“Tumor cells display very subtle differences that distinguish them from healthy cells, but by and large they look the same to your immune system,” says Mark Kieran, a pediatric neuro-oncologist at the Dana-Farber/Children’s Hospital Cancer Center and Children’s Hospital’s Vascular Biology Program. “The question is: How can we unmask tumors so that the immune system can do its job?”
Researchers have worked for years on cancer vaccines aimed at getting the immune system to wake up to the presence of a tumor and turn on it. With a Phase 1 safety trial , Kieran and his colleagues, including Children’s neurosurgical oncologist Lily Goumnerova, are evaluating a different strategy for patients with hard-to-treat brain tumors called malignant gliomas: They’re giving the tumors a cold.
The team is investigating a kind of gene therapy that attacks tumors from multiple angles at once. It starts with a modified adenovirus – one of the viruses that cause the common cold – that’s surgically injected directly into the tumor. Once it’s in, it infects the tumor cells and, following its genetic programming, inserts a gene from the herpes simplex virus. The tumor cells then produce a herpes protein, which gets displayed on their surfaces. The surgery is followed with a combination of an antiviral drug like valacyclovir, , temozolomide (which, in many patients makes tumors more sensitive to radiation), and a standard radiation and chemotherapy regimen.
This treatment procedure does a few things. First, the herpes protein on the tumor cells’ surface makes them susceptible to the antiviral; the temozolomide and radiation also help the antiviral work more effectively. Second, the radiation therapy goes after any dividing blood vessel cells that the tumor might exploit to increase its oxygen supply.
Third, there’s the immunologic effect. The immune system reacts quickly to adenoviruses like the one being used in the trial, since nearly all of us have been exposed to an adenovirus at some point in our lives. In addition, dying virus-infected tumor cells release loads of tumor-associated proteins – ones the immune system doesn’t recognize as self, sending up biochemical warning flares that further draw the immune system into action.
Add to this the fact that the herpes protein incorporated in the adenovirus is also a powerful immune stimulator, and a once hidden tumor now finds itself in an immunological environment akin to a matador waving a cape in front of a bull.
Why malignant gliomas? For starters, these are tumors with few treatment options: Even with surgery, radiation and chemotherapy, survival time is typically measured in months, rather than years.

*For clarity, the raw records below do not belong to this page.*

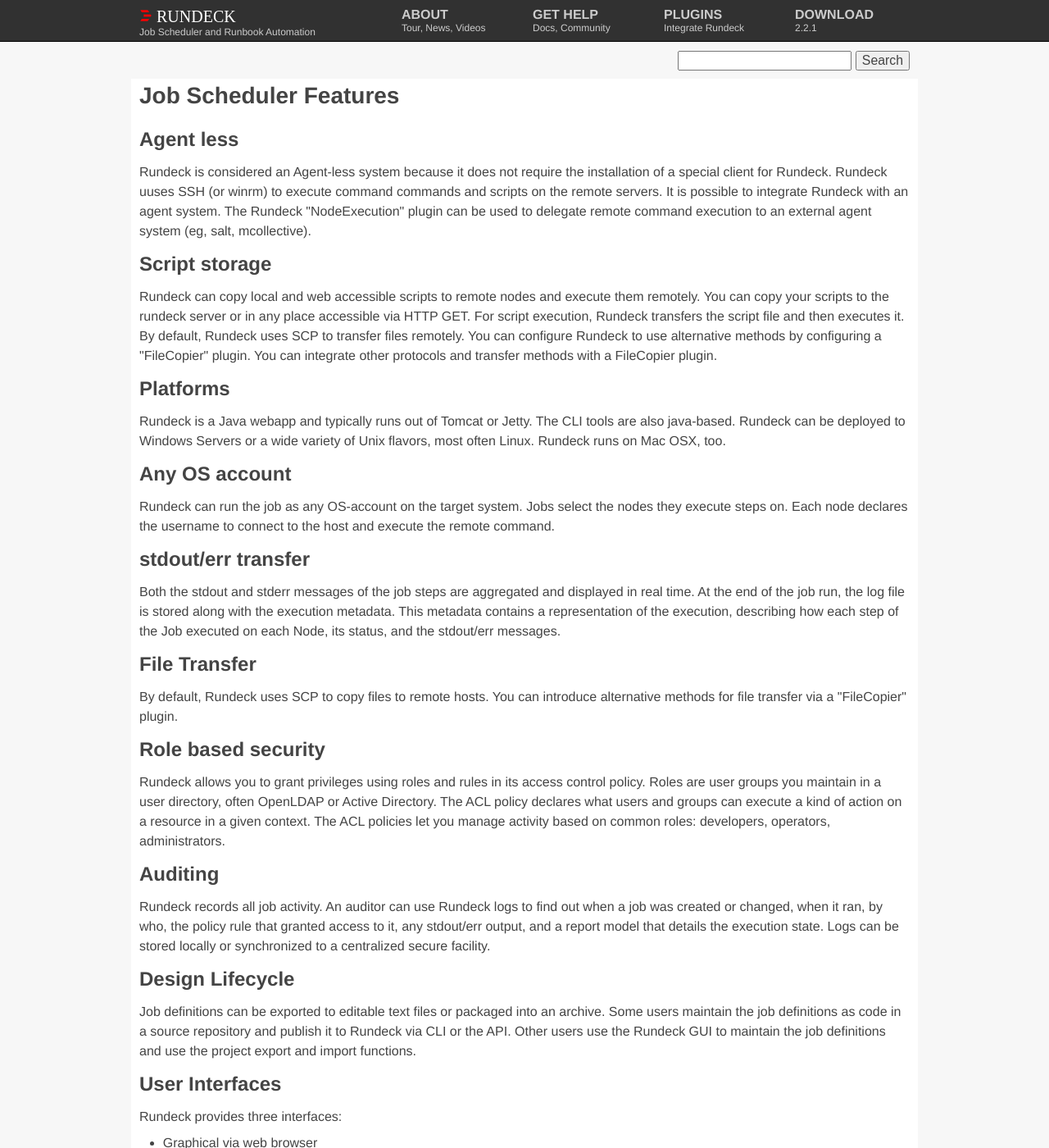
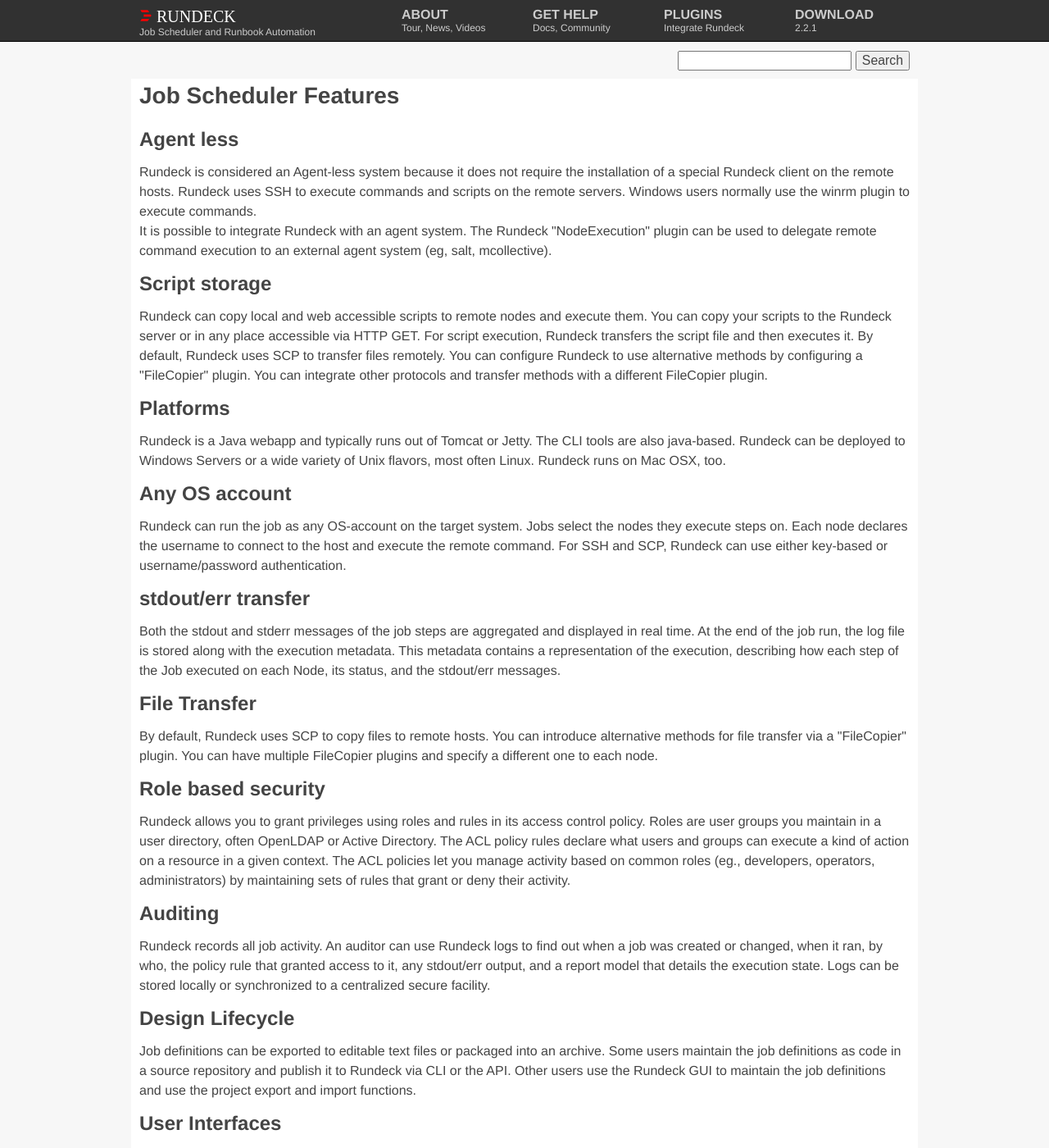
Before and after one commit to rundeck/rundeck-ghpages, a Jekyll site: the page built from job-scheduler.html, in a window 1280 px wide and 1400 px high. Shown: the whole window at 82% size. Built offline with Jekyll 4.4.1, drawn with Linux system fonts in a browser that asks for light colours; nearby versions of some CDN libraries.

Commit message:
Added a doc describing Rundecks job scheduler features.

```diff
--- a/job-scheduler.html
+++ b/job-scheduler.html
@@ -18,15 +18,17 @@
 
       <h3>Agent less</h3>
  	  <div>
- 		<p>Rundeck is considered an Agent-less system because it does not require the installation of a special client for Rundeck.
-Rundeck uuses SSH (or winrm) to execute command commands and scripts on the remote servers.
+ 		<p>Rundeck is considered an Agent-less system because it does not require the installation of a special Rundeck client on the remote hosts.
+          Rundeck uses SSH to execute commands and scripts on the remote servers. Windows users normally use the winrm plugin to execute commands.
+          </p>
+        <p>
           It is possible to integrate Rundeck with an agent system. The Rundeck "NodeExecution" plugin can be used to delegate remote command execution to an external agent system (eg, salt, mcollective).
  		</p>
  	  </div>
       <h3>Script storage</h3>
  	  <div>
- 		<p>Rundeck can copy local and web accessible scripts to remote nodes and execute them remotely. You can copy your scripts to the rundeck server or in any place accessible via HTTP GET. For script execution, Rundeck transfers the script file and then executes it.
-          By default, Rundeck uses SCP to transfer files remotely. You can configure Rundeck to use alternative methods by configuring a "FileCopier" plugin. You can integrate other protocols and transfer methods with a FileCopier plugin.
+ 		<p>Rundeck can copy local and web accessible scripts to remote nodes and execute them. You can copy your scripts to the Rundeck server or in any place accessible via HTTP GET. For script execution, Rundeck transfers the script file and then executes it.
+          By default, Rundeck uses SCP to transfer files remotely. You can configure Rundeck to use alternative methods by configuring a "FileCopier" plugin. You can integrate other protocols and transfer methods with a different FileCopier plugin.
  		</p>
  	  </div>
       <h3>Platforms</h3>
@@ -38,7 +40,7 @@
  	  </div>
       <h3>Any OS account</h3>
  	  <div>
- 		<p>Rundeck can run the job as any OS-account on the target system. Jobs select the nodes they execute steps on. Each node declares the username to connect to the host and execute the remote command.
+ 		<p>Rundeck can run the job as any OS-account on the target system. Jobs select the nodes they execute steps on. Each node declares the username to connect to the host and execute the remote command. For SSH and SCP, Rundeck can use either key-based or username/password authentication.
  		</p>
  	  </div>
       <h3>stdout/err transfer</h3>
@@ -52,16 +54,17 @@
       <h3>File Transfer</h3>
  	  <div>
  		<p>By default, Rundeck uses SCP to copy files to remote hosts. You can introduce alternative methods for file transfer
-          via a "FileCopier" plugin.
+          via a "FileCopier" plugin. You can have multiple FileCopier plugins and specify a different one to each node.
  		</p>
  	  </div>
       <h3>Role based security</h3>
  	  <div>
  		<p>Rundeck allows you to grant privileges using roles and rules in its access control policy.
           Roles are user groups you maintain in a user directory, often OpenLDAP or Active Directory.
-          The ACL policy declares what users and groups can execute a kind of action on a resource
+          The ACL policy rules declare what users and groups can execute a kind of action on a resource
           in a given context.
-          The ACL policies let you manage activity based on common roles: developers, operators, administrators.
+          The ACL policies let you manage activity based on common roles (eg., developers, operators, administrators)
+          by maintaining sets of rules that grant or deny their activity.
 
  		</p>
  	  </div>
```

Also, glioma cells divide rapidly, unlike healthy brain cells, which stop dividing after a child is a few months old. “We’re taking advantage of the fact that glioma cells are the only nervous system cells rapidly dividing in the brain,” Kieran explains.

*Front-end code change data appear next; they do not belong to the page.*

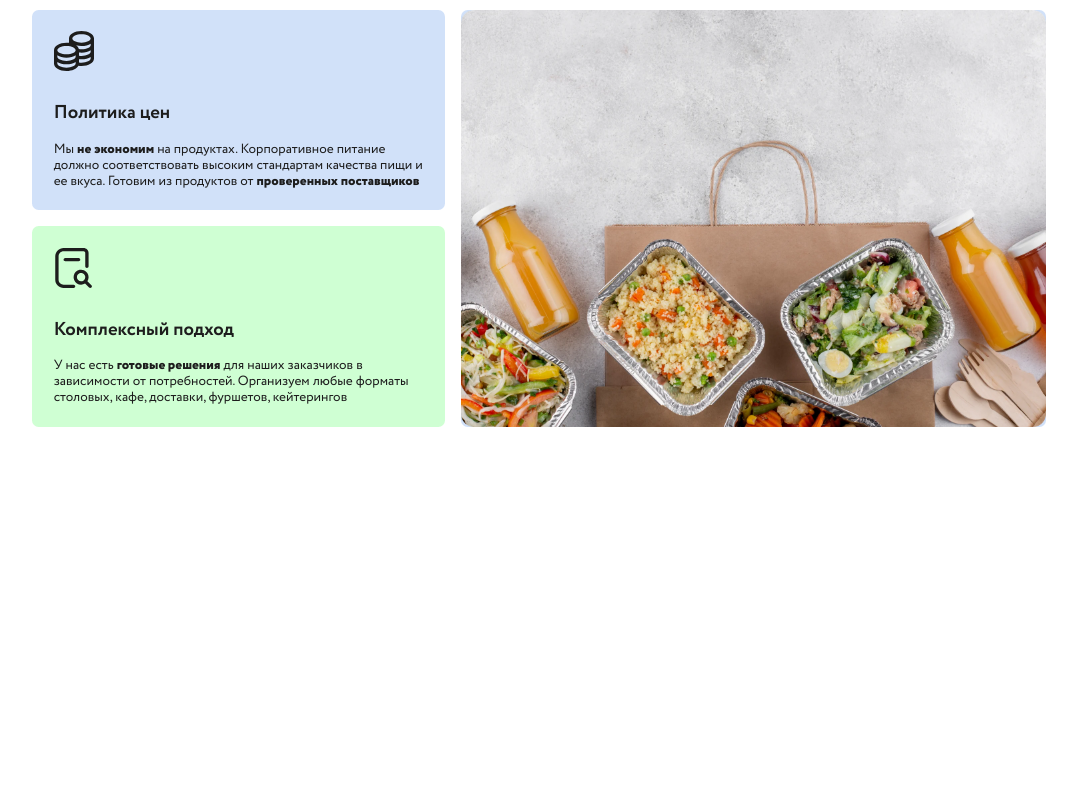
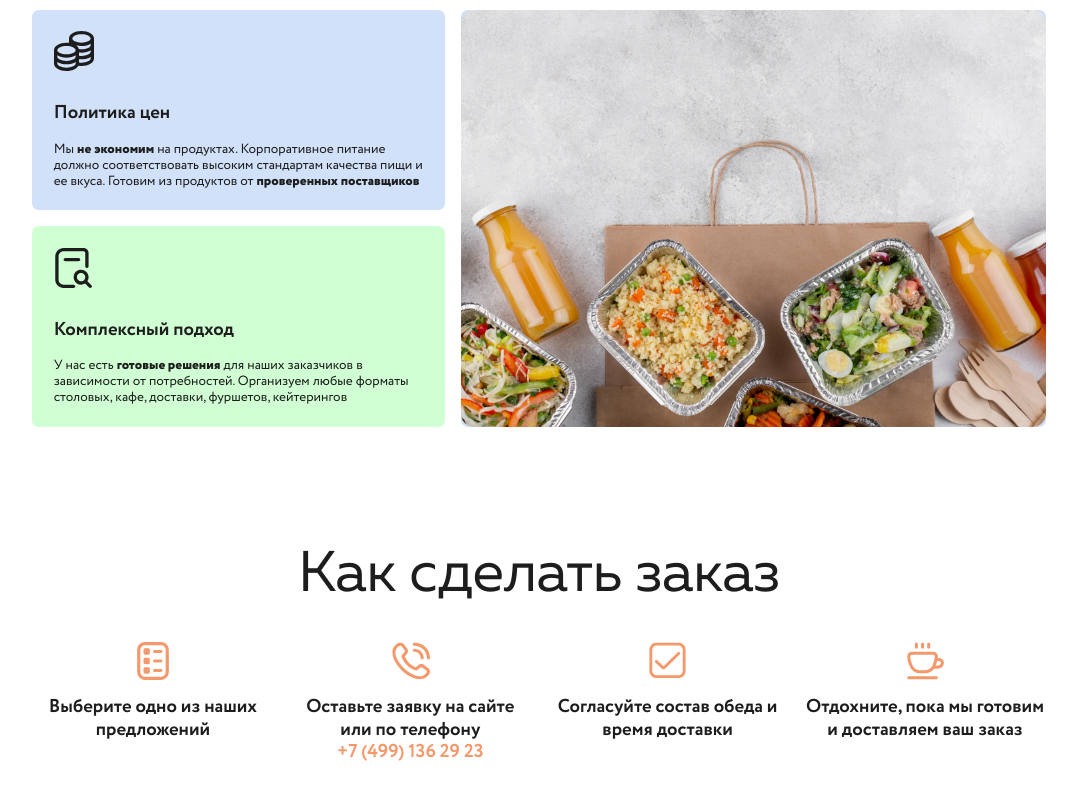
Before and after one commit to vzmsk1/corp-catering, a website built with webpack: page src/home.html in a window 1280 px wide. Shown: the part 518-1318 px from the top of the page, without its empty margins (101-1178 px from the left). Before the commit the page ends 1065 px from the top, so only its background shows below. Built offline with nearby package versions, Linux system fonts and the light colour scheme; files whose address does not match are found by name; a web font is replaced by a local one.

Commit message:
feat: order section

```diff
--- a/src/home.html
+++ b/src/home.html
@@ -4,9 +4,11 @@
     <body>
         <div class="wrapper">
             @@include('html/_header.htm',{})
-            <main class="main"></main>
+            <main class="main">
+                @@include('html/_benefits.htm',{})
+                @@include('html/_order.htm',{})
+            </main>
             @@include('html/_footer.htm',{})
-            @@include('html/_benefits.htm',{})
         </div>
         @@include('html/_js.htm',{})
     </body>
--- a/src/html/_benefits.htm
+++ b/src/html/_benefits.htm
@@ -1,8 +1,8 @@
 <section class="benefits">
     <div class="container">
-        <h2 class="benefits__title section-title">Наши преимущества</h2>
+        <div class="benefits__content">
+            <h2 class="benefits__title section-title">Наши преимущества</h2>
 
-        <div class="benefits__content">
             <ul class="benefits__list">
                 <li class="benefits__item">
                     <div class="benefits__item-icon">
--- /dev/null
+++ b/src/html/_order.htm
@@ -0,0 +1,44 @@
+<section class="order">
+    <div class="container">
+        <div class="order__content">
+            <h2 class="order__title section-title">Как сделать заказ</h2>
+
+            <ul class="order__list">
+                <li class="order__item">
+                    <div class="order__item-icon">
+                        <img src="../img/order/order-icon-1.svg" alt="" />
+                    </div>
+
+                    <p class="order__item-text">Выберите одно из наших предложений</p>
+                </li>
+
+                <li class="order__item">
+                    <div class="order__item-icon">
+                        <img src="../img/order/order-icon-2.svg" alt="" />
+                    </div>
+
+                    <p class="order__item-text">
+                        Оставьте заявку на сайте или по телефону
+                        <span>+7 (499) 136 29 23</span>
+                    </p>
+                </li>
+
+                <li class="order__item">
+                    <div class="order__item-icon">
+                        <img src="../img/order/order-icon-3.svg" alt="" />
+                    </div>
+
+                    <p class="order__item-text">Согласуйте состав обеда и время доставки</p>
+                </li>
+
+                <li class="order__item">
+                    <div class="order__item-icon">
+                        <img src="../img/order/order-icon-4.svg" alt="" />
+                    </div>
+
+                    <p class="order__item-text">Отдохните, пока мы готовим и доставляем ваш заказ</p>
+                </li>
+            </ul>
+        </div>
+    </div>
+</section>
--- /dev/null
+++ b/src/scss/sections/order.scss
@@ -0,0 +1,50 @@
+.order {
+    &__title {
+        text-align: center;
+    }
+
+    &__list {
+        display: grid;
+        grid-template-columns: repeat(4, 36.2rem);
+        gap: 2.4rem;
+
+        @include small-tablet {
+            display: flex;
+            flex-direction: column;
+            gap: 8rem;
+        }
+    }
+
+    &__item {
+        display: flex;
+        flex-direction: column;
+        align-items: center;
+        gap: 2.4rem;
+        text-align: center;
+
+        @include small-tablet {
+            gap: 4.8rem;
+        }
+
+        &-icon {
+            @include width(5.8rem, 5.8rem);
+
+            @include small-tablet {
+                @include width(8rem, 8rem);
+            }
+        }
+
+        &-text {
+            @include h3;
+
+            span {
+                color: $orange;
+                display: block;
+
+                @include small-tablet{
+                    display: inline;
+                }
+            }
+        }
+    }
+}
--- a/src/scss/style.scss
+++ b/src/scss/style.scss
@@ -28,3 +28,4 @@ $white: #ffffff;
 
 // sections
 @import 'sections/benefits';
+@import 'sections/order';
```
Also changed, not shown: src/img/order/order-icon-1.svg (added), src/img/order/order-icon-2.svg (added), src/img/order/order-icon-3.svg (added), src/img/order/order-icon-4.svg (added).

The Phase 1 safety trial is slated for nine patients, and Kieran’s team has already treated three. “We have seen evidence suggesting that this strategy can be effective against brain, ovarian and prostate tumors in adults,” he says. “To the best of our knowledge, this is the first time it has been tried in children with brain tumors.”

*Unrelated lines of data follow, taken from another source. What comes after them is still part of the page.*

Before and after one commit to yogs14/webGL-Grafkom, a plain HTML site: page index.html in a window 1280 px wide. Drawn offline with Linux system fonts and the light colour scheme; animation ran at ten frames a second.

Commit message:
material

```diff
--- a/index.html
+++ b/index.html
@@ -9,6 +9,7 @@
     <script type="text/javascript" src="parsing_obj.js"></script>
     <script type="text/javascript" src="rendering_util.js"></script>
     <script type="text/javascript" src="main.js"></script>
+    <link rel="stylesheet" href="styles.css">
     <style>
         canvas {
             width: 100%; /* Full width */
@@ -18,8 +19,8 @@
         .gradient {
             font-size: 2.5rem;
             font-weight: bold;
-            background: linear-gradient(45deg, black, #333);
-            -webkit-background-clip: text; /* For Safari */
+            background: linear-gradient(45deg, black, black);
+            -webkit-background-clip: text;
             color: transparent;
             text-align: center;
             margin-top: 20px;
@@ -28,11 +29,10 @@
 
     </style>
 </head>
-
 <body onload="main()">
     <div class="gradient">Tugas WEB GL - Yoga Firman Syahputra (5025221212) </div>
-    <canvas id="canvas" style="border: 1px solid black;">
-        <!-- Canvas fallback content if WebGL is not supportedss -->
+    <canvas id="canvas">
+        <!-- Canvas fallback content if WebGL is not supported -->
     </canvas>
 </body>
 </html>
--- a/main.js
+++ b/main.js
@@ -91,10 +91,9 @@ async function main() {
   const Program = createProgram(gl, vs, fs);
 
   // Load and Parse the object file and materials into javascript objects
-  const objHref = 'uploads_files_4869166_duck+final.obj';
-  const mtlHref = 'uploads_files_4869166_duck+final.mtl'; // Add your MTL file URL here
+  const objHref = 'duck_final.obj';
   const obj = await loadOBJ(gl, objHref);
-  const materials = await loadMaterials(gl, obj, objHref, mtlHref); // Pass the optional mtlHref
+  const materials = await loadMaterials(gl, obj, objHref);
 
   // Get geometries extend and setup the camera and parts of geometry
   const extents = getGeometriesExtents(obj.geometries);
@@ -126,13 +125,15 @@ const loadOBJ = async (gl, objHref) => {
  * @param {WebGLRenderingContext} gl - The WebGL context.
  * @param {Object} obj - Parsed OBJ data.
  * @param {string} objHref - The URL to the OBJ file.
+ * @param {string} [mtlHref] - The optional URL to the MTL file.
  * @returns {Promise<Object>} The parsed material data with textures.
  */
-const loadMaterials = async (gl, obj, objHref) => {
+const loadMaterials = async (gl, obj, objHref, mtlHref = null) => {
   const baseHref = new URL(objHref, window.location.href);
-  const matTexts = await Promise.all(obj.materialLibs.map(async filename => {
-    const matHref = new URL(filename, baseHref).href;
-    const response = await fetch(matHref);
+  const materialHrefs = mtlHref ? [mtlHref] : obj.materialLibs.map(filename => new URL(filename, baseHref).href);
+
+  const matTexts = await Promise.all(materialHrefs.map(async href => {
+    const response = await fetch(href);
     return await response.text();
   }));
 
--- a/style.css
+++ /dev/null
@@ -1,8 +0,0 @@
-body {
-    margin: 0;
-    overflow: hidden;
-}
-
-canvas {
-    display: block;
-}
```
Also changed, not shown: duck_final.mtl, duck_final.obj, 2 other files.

“We know we still have a lot to learn if we’re going to make it an effective treatment choice,” he continues, “but these are children who need new options for treatment, and we’re quite hopeful that this could be one of them.”